Notably, stress affects all bodily functions from the central nervous system, respiratory system, digestive and reproductive system.
By Dr Muffazal Lakdawala
Stress can be physical, psychological or emotional that causes bodily or mental tension. Keep in mind that factors that cause stress are called stressors. Stressors can be external like environmental, or internal like an illness. Stress not only stems from negative but also from positive situations for e.g. a promotion or childbirth.
Notably, stress affects all bodily functions from the central nervous system, respiratory system, digestive and reproductive system. This is a result of catecholamines – Epinephrine/adrenaline, Norepinephrine, and hormones such as cortisol.
How stress affects your body
The activation of these hormones causes a change in bodily functions as they prepare the body for fight or flight response, as rapid heart rate, constriction of blood vessels, increase perspiration, slowing down of the digestion process, increase in blood sugar levels, increase insulin production and excessive fat accumulation.
So how does all this translate into our everyday life?
Stress at the workplace: A serious challenge for professionals
Stress in a workplace or among corporates generally arises from external negative situations like:
- meeting deadlines
- hitting targets
- rise, and fall of the market
- managing resources
- long working hours and

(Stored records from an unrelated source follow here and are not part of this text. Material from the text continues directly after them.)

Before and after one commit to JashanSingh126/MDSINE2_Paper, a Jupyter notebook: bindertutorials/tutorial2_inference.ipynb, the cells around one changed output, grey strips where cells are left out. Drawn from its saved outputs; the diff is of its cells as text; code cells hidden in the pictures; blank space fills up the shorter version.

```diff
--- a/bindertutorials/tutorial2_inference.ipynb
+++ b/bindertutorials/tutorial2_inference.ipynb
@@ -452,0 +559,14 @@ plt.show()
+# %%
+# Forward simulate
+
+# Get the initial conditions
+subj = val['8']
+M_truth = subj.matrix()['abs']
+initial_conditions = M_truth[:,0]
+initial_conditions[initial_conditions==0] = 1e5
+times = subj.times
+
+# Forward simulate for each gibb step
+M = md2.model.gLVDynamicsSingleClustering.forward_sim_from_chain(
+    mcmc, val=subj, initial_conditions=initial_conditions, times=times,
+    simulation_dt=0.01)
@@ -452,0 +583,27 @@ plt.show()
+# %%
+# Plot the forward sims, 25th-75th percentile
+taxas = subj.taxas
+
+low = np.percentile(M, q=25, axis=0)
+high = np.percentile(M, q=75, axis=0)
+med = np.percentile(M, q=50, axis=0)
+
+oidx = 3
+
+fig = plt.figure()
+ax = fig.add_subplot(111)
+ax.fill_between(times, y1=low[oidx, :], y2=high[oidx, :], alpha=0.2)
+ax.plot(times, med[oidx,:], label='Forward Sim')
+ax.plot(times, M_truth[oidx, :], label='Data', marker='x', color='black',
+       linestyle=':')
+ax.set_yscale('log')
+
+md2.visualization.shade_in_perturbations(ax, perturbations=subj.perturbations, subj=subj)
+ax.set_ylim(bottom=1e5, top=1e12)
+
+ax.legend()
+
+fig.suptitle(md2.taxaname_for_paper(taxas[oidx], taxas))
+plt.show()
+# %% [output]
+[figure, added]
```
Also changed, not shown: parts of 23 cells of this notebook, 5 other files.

- sleep deprivation
The link between Chronic Stress and Junk Eating
Chronic stress results in the production of cortisol – Commonly known as the stress hormone. Cortisol is a glucocorticoid that causes a redistribution of fat cells to the abdominal area and also causes an increase in appetite and a preference for energy-dense foods – foods that have high caloric value but little or no nutritional value – simply known as junk food.
This phenomenon is called stress eating or emotional eating, whereas one does not eat in response to hunger but rather to comfort oneself as food doesn’t fight back and can be easily abused. So, if you see yourself reaching out for that slice of cake in the middle of the night or that cookie or deep-fried samosa in the middle of the day it’s most likely your hormones are creating havoc and it’s your body’s way of preparing you for a fight or flight response.
All of this results in increased waist circumference and excessive weight gain. Abdominal obesity or visceral obesity has been directly linked glucose intolerance, insulin resistance all precursors of type 2 diabetes as the visceral fat accumulates on organs such as the liver and pancreas.
How stress and diabetes are interrelated
Several studies have also shown a link between stress and the onset of diabetes and or the exacerbation of the disease. This is again linked back to the release of the hormone cortisol, which results in increased blood sugar levels.
In those that are already suffering from diabetes as a result of lack of insulin or irregularities in insulin production, this results in glucose not being metabolised properly resulting in fluctuations of blood sugar levels. These chronic fluctuations of blood sugars result in the long-term complications of diabetes such as cardiovascular disease, retinopathy, and kidney damage.
Research also suggests that stress also results in a deterioration of one’s ability to self-manage diabetes such as home glucose monitoring, regular investigations, following a meal plan and administration of insulin or taking medications, which can further exacerbate the severity of the disease.
How to manage stress?
A brisk walk or a swim, but avoid doing a high-intensity activity during an already stressful phase, as an exercise in itself is a stressful activity for the body which can further raise cortisol levels.
Take a break
Try and break down the problem to be able to effectively manage the situation
Meditation and or yoga, tai – chi, deep breathing helps to relax the mind and also steer away from stress eating. Music therapy, indulging hobbies such as reading or gardening has been known to help lower stress levels. Remember, the emotional and moral support of family and or friends is important too, to be able to communicate one’s emotions
The author is Founder & Chief Surgeon at Digestive Health Institute. Views expressed are the author’s own.